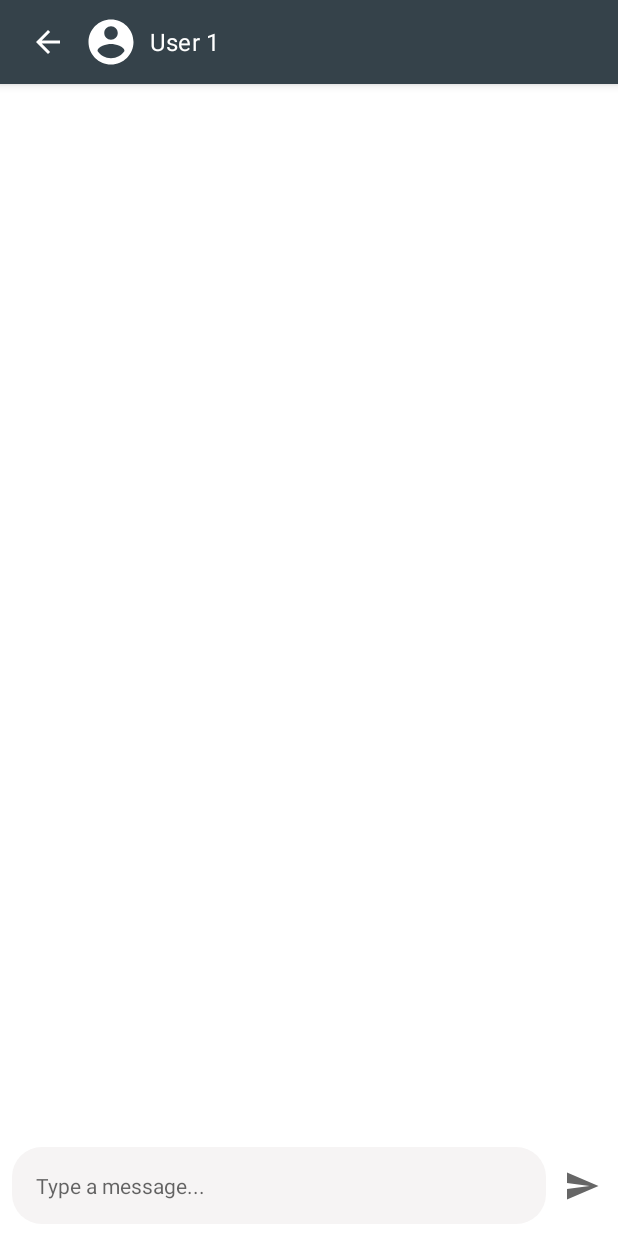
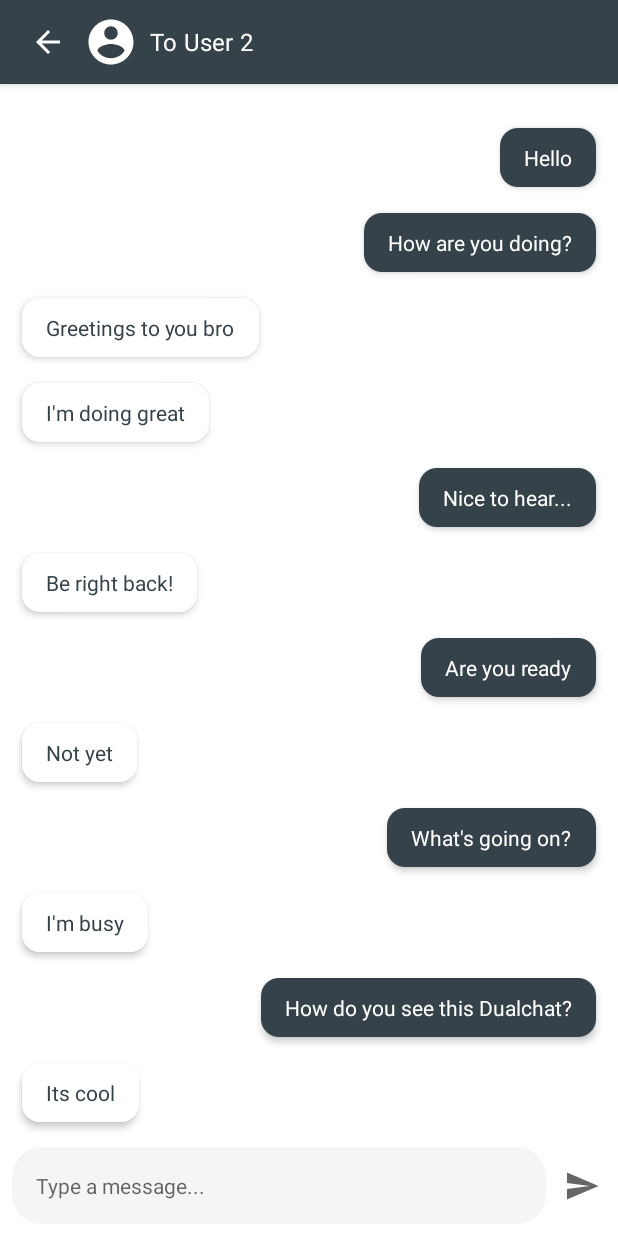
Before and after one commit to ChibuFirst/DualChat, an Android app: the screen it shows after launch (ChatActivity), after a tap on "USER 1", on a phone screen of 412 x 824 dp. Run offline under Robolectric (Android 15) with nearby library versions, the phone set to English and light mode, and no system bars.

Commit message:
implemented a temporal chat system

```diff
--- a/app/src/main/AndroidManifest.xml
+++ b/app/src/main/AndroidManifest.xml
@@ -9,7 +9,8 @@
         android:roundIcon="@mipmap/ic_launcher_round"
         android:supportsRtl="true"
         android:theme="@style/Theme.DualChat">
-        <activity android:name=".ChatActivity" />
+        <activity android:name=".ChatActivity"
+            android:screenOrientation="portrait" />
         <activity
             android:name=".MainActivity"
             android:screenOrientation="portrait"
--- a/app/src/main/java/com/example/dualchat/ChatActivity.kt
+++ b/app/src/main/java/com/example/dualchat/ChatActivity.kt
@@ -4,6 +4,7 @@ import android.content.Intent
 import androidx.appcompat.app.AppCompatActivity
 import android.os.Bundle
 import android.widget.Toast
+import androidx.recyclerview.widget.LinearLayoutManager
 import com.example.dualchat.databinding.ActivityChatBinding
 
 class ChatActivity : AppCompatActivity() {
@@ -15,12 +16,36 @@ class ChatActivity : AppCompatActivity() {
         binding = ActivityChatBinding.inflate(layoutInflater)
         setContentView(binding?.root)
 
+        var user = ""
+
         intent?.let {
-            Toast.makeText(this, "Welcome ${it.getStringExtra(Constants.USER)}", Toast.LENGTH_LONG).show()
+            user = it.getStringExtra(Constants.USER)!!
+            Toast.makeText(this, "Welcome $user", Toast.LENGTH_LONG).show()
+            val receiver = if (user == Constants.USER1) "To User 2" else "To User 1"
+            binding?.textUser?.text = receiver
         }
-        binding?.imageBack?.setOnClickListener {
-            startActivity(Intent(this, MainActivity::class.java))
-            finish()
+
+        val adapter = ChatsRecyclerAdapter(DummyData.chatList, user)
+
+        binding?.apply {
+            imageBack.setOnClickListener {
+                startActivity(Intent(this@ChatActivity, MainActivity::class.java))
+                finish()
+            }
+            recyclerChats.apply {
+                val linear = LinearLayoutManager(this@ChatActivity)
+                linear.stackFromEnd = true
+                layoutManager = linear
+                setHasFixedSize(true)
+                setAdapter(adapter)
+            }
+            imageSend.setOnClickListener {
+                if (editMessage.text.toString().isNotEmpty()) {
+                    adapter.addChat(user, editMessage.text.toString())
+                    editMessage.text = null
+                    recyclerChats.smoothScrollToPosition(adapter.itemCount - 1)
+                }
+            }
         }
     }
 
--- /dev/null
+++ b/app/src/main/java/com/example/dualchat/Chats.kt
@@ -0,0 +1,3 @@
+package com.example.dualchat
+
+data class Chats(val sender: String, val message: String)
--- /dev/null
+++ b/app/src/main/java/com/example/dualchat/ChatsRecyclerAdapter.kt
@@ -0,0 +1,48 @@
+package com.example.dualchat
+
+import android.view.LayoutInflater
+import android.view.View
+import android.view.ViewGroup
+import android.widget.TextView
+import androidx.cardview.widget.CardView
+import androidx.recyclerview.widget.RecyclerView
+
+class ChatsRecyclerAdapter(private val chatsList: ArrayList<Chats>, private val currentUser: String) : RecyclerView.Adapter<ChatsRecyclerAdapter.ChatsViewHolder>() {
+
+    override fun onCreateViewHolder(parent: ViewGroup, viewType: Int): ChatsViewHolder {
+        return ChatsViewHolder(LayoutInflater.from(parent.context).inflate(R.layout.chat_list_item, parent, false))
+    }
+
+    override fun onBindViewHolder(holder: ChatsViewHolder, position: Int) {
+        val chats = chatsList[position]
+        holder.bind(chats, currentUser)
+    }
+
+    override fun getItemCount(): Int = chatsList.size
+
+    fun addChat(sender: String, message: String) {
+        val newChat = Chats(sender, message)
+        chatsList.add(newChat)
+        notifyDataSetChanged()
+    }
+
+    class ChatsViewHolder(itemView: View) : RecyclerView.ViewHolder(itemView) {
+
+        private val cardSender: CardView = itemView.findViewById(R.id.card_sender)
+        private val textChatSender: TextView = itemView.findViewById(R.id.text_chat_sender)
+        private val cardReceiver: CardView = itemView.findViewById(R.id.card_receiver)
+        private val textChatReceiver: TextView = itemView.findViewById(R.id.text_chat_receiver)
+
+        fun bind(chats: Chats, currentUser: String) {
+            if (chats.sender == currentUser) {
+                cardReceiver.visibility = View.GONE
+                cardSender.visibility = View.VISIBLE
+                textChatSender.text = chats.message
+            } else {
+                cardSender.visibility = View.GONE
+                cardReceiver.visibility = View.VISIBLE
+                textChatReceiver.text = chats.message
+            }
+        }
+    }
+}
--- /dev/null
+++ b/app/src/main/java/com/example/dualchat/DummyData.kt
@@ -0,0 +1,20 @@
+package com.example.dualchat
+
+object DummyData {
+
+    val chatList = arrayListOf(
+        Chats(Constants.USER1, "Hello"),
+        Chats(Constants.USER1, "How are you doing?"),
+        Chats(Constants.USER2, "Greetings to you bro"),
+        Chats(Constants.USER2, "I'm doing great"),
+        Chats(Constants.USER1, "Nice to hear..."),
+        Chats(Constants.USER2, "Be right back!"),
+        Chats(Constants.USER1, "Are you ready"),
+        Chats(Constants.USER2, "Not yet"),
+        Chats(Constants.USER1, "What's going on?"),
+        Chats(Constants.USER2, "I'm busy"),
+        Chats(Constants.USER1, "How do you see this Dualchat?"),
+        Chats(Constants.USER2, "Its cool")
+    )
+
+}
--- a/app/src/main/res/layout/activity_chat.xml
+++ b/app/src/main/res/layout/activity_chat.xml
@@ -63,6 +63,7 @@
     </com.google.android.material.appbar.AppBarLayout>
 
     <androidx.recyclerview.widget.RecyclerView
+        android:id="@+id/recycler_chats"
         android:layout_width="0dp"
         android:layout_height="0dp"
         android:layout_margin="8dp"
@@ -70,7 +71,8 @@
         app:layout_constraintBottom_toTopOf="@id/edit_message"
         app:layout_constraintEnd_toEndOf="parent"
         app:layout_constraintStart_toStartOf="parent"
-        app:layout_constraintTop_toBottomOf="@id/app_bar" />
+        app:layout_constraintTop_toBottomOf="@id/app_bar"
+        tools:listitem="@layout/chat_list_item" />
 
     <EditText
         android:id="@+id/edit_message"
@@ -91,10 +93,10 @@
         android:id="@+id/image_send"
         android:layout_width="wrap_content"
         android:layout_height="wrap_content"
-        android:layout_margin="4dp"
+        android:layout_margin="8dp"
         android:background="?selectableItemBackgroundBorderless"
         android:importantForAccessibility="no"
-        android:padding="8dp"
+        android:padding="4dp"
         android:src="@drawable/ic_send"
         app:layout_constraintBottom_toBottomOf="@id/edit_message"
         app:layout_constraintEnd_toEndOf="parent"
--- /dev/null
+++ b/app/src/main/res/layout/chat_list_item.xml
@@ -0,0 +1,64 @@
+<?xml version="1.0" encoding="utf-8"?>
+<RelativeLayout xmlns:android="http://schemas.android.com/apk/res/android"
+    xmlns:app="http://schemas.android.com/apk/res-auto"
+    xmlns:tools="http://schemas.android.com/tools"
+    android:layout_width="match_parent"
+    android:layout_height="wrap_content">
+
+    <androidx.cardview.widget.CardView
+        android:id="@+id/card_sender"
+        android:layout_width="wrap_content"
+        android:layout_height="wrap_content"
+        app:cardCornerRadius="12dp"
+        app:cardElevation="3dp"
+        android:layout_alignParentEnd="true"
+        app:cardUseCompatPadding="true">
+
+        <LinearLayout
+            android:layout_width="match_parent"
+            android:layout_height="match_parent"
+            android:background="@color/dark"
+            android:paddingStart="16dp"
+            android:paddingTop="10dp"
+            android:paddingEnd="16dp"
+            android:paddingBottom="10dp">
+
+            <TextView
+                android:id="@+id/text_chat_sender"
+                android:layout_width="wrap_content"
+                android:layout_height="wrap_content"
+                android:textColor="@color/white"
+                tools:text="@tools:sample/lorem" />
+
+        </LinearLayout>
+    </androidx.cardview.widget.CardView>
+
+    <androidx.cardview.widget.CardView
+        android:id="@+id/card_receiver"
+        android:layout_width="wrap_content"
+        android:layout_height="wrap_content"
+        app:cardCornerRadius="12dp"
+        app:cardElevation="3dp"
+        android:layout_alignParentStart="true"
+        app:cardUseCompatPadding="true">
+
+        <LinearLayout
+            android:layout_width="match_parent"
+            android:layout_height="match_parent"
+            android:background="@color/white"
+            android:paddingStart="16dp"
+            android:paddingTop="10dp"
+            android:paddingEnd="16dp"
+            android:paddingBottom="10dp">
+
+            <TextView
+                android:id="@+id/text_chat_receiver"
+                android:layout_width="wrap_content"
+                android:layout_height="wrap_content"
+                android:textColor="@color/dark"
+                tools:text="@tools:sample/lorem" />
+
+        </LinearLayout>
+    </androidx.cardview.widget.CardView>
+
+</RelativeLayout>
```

──────────

- Task objective:
Using the records above, find and show each line with the string "this".

- Your response:
-            Toast.makeText(this, "Welcome ${it.getStringExtra(Constants.USER)}", Toast.LENGTH_LONG).show()
+            Toast.makeText(this, "Welcome $user", Toast.LENGTH_LONG).show()
-            startActivity(Intent(this, MainActivity::class.java))
+                startActivity(Intent(this@ChatActivity, MainActivity::class.java))
+                val linear = LinearLayoutManager(this@ChatActivity)
+        Chats(Constants.USER1, "How do you see this Dualchat?"),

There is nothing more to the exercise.